----- Material shown
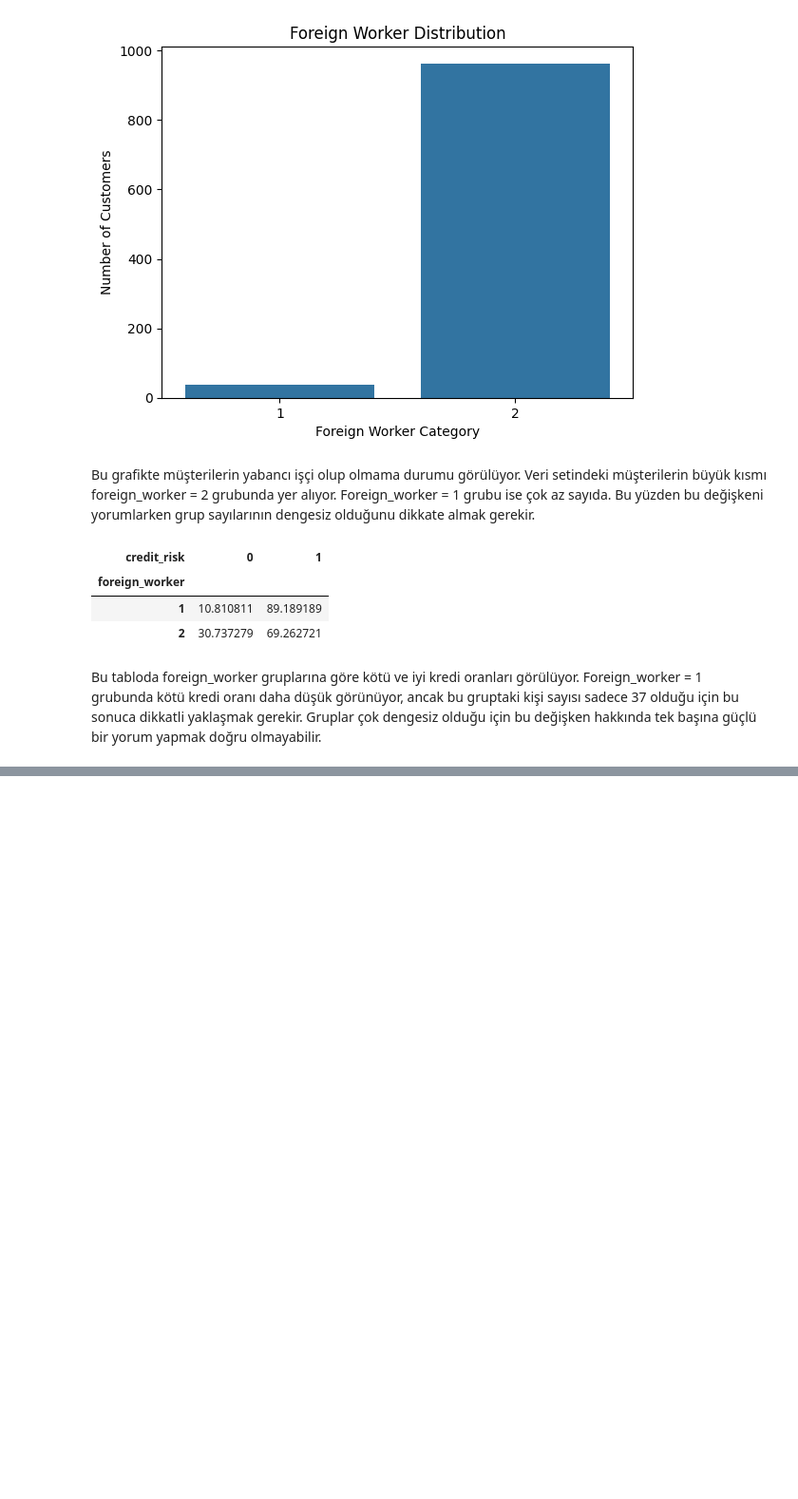
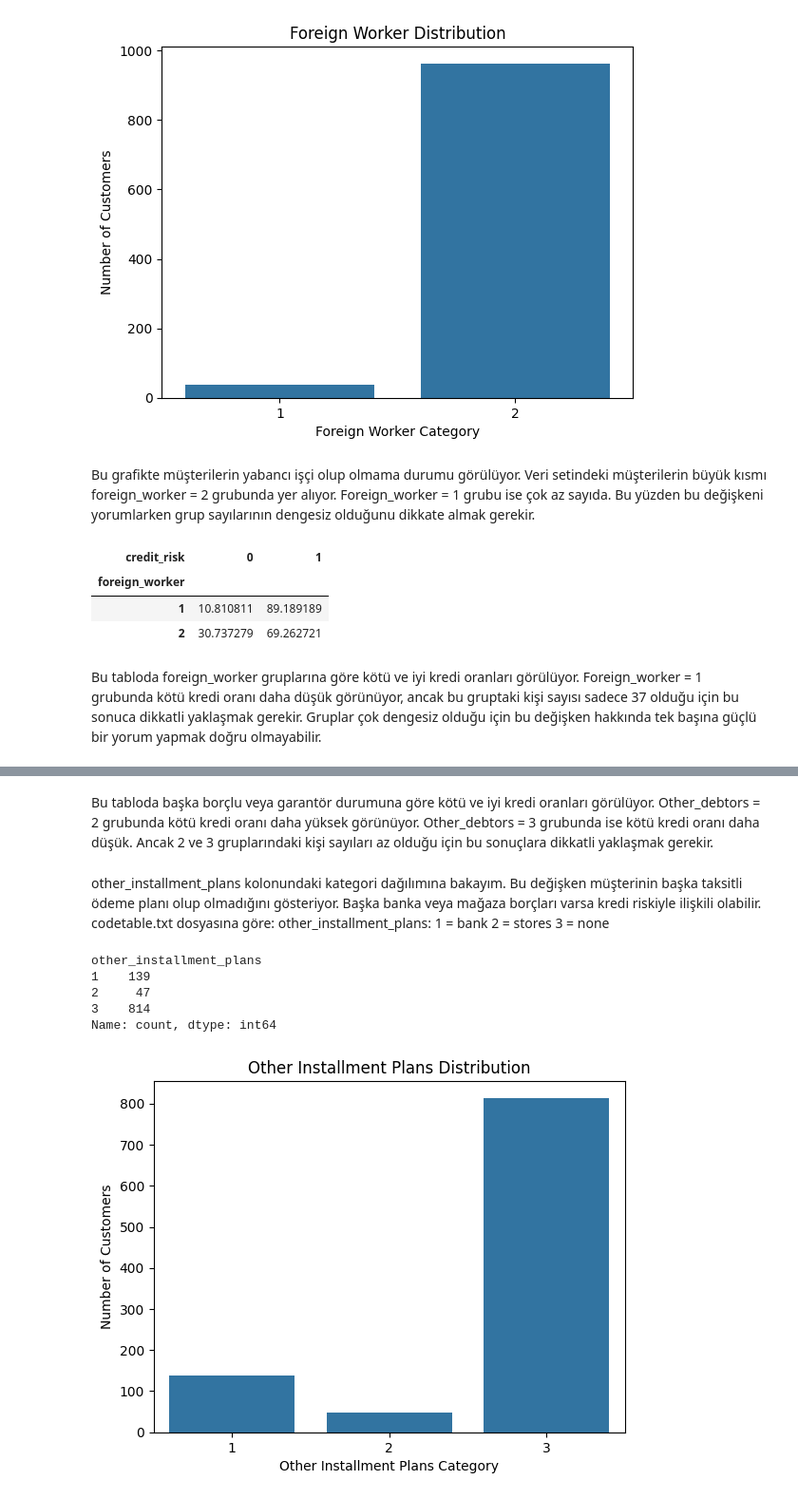
Before and after one commit to Esr1903/credit-risk-scoring-system, a Jupyter notebook: notebooks/02_veri_kesfi_ve_grafikler.ipynb, the cells around one changed output, grey strips where cells are left out. Shown at 95% size. Drawn from its saved outputs; the diff is of its cells as text; code cells hidden in the pictures; blank space fills up the shorter version.

```diff
--- a/notebooks/02_veri_kesfi_ve_grafikler.ipynb
+++ b/notebooks/02_veri_kesfi_ve_grafikler.ipynb
@@ -638,0 +708,26 @@ Bu tabloda foreign_worker gruplarına göre kötü ve iyi kredi oranları görü
+# %% [markdown]
+Bu tabloda başka borçlu veya garantör durumuna göre kötü ve iyi kredi oranları görülüyor. Other_debtors = 2 grubunda kötü kredi oranı daha yüksek görünüyor. Other_debtors = 3 grubunda ise kötü kredi oranı daha düşük. Ancak 2 ve 3 gruplarındaki kişi sayıları az olduğu için bu sonuçlara dikkatli yaklaşmak gerekir.
+# %% [markdown]
+other_installment_plans kolonundaki kategori dağılımına bakayım.
+Bu değişken müşterinin başka taksitli ödeme planı olup olmadığını gösteriyor. Başka banka veya mağaza borçları varsa kredi riskiyle ilişkili olabilir.
+codetable.txt dosyasına göre:
+other_installment_plans:
+1 = bank
+2 = stores
+3 = none
+# %%
+df["other_installment_plans"].value_counts().sort_index()
+# %% [output]
+other_installment_plans
+1    139
+2     47
+3    814
+Name: count, dtype: int64
+# %%
+sns.countplot(data=df, x="other_installment_plans")
+plt.title("Other Installment Plans Distribution")
+plt.xlabel("Other Installment Plans Category")
+plt.ylabel("Number of Customers")
+plt.show()
+# %% [output]
+[figure, added]
```
Also changed, not shown: parts of 14 cells of this notebook.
----------
* The problem *
In the entries above, count every line containing the word "oranları". Write only the total.

* Result *
2